When I picked up my boys from school, I saw quite a few Pilgrim hats. Once we arrived home, I decided to find out what they learned about Thanksgiving at school. They shared that everyone made a Pilgrim hat to wear to the cafeteria during lunch for the Thanksgiving feast. Of course, I inquired if anyone was wearing a headband with feathers, but they told me no one was. Although I was relieved to hear that, I was disappointed about what they learned about Thanksgiving and the fact they wore a Pilgrim hat.
They told me they learned the Pilgrims came over on the Mayflower, but some Pilgrims died on the trip.
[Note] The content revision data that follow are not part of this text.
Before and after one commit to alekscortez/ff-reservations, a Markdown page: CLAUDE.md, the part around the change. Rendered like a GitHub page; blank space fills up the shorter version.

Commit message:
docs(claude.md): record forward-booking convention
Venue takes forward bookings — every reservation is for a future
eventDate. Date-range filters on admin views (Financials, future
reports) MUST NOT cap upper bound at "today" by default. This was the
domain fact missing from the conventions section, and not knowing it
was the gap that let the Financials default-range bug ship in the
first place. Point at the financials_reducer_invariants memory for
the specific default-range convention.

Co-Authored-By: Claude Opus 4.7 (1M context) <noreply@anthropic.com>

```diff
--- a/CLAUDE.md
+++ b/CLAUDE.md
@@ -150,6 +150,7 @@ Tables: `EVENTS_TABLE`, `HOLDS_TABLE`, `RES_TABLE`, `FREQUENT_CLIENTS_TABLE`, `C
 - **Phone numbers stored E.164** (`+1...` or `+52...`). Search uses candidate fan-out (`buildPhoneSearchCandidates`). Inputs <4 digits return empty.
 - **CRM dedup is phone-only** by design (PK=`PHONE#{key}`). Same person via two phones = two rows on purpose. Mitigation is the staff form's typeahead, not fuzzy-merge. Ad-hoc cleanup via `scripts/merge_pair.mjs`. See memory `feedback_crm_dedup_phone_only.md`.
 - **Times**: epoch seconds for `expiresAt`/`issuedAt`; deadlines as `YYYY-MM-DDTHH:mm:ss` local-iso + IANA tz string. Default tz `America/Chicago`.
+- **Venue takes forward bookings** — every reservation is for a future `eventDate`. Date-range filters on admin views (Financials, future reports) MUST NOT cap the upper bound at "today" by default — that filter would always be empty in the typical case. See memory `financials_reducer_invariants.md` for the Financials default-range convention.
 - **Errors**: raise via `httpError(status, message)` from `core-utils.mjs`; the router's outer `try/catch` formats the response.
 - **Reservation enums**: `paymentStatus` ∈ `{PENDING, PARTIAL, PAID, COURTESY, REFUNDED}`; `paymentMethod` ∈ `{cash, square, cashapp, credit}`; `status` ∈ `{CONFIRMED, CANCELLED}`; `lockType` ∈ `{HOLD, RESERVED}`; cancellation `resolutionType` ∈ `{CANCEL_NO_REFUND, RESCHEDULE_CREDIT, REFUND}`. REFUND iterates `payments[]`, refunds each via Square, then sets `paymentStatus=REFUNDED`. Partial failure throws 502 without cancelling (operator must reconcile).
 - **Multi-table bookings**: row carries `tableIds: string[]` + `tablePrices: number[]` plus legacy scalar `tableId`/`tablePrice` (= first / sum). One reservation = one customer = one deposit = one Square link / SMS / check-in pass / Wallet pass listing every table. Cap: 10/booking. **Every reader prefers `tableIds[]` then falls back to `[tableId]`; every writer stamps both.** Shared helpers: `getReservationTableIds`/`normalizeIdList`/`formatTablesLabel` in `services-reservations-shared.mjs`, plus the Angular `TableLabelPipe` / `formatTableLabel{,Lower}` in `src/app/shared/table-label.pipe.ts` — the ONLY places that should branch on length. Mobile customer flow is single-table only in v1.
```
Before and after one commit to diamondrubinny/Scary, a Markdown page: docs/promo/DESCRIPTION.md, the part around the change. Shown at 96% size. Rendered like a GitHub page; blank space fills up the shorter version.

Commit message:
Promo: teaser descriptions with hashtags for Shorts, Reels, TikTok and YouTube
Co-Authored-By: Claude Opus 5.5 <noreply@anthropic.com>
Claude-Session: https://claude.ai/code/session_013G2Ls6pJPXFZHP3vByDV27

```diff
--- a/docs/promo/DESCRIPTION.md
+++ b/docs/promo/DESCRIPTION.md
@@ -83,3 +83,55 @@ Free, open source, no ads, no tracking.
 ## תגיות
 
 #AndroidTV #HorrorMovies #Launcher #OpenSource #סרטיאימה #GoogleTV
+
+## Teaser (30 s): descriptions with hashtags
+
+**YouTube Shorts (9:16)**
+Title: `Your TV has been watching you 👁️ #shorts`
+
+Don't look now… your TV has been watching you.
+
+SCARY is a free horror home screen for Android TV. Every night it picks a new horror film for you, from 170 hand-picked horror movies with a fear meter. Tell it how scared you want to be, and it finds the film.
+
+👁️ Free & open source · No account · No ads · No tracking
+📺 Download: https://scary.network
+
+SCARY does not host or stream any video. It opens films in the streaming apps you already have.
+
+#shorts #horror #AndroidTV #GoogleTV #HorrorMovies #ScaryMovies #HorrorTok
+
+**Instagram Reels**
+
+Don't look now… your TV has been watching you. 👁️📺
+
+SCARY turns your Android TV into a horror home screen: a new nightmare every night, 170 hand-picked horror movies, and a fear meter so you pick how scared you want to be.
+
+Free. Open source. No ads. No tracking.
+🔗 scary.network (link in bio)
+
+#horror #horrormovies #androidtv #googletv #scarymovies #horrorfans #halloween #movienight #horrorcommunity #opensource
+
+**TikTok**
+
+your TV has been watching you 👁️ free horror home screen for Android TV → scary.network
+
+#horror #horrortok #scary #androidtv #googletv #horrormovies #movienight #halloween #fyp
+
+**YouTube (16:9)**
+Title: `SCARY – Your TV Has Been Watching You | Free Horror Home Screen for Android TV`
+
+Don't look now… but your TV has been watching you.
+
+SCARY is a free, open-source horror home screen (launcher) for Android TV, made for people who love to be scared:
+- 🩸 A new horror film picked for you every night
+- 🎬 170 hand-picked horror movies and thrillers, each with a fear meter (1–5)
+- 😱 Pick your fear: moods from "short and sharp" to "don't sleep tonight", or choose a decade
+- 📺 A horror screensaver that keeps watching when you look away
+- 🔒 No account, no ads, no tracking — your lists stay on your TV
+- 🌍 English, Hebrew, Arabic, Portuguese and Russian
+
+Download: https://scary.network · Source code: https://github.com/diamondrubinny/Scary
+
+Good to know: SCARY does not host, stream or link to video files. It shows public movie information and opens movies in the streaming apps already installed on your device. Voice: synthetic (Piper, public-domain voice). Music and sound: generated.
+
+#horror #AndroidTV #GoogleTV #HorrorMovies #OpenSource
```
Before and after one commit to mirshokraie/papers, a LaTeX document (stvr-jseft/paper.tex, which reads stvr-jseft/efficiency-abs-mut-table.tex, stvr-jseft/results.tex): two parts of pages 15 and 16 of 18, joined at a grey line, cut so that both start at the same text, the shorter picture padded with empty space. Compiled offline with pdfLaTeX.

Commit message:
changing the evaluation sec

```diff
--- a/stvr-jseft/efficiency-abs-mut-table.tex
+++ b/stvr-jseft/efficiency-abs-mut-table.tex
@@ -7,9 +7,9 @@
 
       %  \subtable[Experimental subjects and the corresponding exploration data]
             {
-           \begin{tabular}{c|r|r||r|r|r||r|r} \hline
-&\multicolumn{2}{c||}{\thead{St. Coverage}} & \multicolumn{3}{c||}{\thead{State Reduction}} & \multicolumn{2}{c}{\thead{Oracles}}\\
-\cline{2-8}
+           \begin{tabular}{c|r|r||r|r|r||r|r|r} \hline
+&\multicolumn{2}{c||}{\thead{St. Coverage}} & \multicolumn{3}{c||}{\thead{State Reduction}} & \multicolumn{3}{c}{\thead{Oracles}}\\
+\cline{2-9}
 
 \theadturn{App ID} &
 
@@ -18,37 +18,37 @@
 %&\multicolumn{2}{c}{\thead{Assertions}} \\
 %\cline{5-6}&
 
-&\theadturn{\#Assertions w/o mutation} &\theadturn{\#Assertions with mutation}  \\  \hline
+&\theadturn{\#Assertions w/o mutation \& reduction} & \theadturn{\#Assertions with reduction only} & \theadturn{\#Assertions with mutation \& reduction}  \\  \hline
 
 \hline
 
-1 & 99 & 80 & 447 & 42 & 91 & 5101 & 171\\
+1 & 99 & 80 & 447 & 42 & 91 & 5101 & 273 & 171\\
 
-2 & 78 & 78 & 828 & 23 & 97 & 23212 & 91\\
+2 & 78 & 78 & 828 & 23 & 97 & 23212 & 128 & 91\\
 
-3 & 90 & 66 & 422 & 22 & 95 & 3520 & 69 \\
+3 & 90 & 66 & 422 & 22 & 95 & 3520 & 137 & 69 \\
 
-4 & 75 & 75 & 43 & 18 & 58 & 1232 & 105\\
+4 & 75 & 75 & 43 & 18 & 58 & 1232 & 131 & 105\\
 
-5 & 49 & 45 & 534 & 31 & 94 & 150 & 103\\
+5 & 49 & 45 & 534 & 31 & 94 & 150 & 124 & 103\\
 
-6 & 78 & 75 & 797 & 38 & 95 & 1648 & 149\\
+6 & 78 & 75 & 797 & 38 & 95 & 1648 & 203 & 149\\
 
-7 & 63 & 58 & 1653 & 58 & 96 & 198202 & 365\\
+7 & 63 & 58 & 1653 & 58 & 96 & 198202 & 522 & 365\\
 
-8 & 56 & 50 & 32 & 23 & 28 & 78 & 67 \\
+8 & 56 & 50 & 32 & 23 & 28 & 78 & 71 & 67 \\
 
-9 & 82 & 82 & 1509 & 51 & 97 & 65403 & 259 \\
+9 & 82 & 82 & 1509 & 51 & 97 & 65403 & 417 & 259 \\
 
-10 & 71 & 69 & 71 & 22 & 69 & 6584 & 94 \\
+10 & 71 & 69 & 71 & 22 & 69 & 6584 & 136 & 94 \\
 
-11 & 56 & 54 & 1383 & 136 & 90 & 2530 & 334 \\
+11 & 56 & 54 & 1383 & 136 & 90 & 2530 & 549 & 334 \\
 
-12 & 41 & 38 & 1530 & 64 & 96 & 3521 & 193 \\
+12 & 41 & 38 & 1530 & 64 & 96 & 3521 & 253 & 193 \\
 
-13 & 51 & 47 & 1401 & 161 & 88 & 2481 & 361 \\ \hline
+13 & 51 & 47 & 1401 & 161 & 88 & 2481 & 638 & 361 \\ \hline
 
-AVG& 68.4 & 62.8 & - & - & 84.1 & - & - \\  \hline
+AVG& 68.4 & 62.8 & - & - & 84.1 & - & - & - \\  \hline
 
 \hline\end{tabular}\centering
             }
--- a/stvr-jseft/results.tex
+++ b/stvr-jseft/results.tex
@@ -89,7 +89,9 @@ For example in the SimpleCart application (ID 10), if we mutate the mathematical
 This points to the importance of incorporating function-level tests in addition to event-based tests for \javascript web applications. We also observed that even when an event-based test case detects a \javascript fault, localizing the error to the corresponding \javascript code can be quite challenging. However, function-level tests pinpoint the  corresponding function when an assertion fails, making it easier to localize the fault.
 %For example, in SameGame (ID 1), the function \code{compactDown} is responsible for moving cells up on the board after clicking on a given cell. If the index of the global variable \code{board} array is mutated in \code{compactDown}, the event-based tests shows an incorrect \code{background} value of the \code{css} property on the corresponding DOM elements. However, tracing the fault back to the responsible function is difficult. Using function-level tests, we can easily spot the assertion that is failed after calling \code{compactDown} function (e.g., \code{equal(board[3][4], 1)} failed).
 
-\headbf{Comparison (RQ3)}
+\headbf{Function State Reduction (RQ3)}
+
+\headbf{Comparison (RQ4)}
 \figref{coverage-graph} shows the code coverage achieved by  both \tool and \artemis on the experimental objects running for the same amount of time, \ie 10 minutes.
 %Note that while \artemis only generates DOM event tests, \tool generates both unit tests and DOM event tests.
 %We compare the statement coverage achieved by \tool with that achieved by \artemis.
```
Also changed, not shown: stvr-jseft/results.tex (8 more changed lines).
Once they arrived, they needed help and the Native Americans helped them and showed them how to survive in a new land. The Pilgrims had a Thanksgiving feast with the Native Americans.
Historians typically refer to the 1621 fall feast between the Pilgrims and the Wampanoag as the first Thanksgiving. During the Civil War, President Abraham Lincoln declared Thanksgiving as a national holiday that would take place on the fourth Thursday in November. The romanticized version of Thanksgiving taught in schools today offends Native people. For them, this 1621 feast marked the beginning of the end for many Native tribes. The simplistic story told in school makes children view Native Americans as one collective group; they don’t understand there are many tribes. Many children don’t even learn which tribe participated in the 1621 feast.
After hearing my children recount what they learned, I asked them a question. “Why did the Pilgrims come here?” One of my sons said, “They were looking for a new place to live.” I later explained how the English colonists killed the Native Americans and took their land. I also told them how many Native Americans don’t celebrate Thanksgiving on the fourth Thursday of November, but instead gather for a National Day of Mourning. Finally, I wanted them to know there are Native Americans alive today. I fear that some children believe Native Americans are people who existed in the past, and I wanted my children to understand that even though English settlers committed genocide against Native Americans, there are still Native Americans alive today.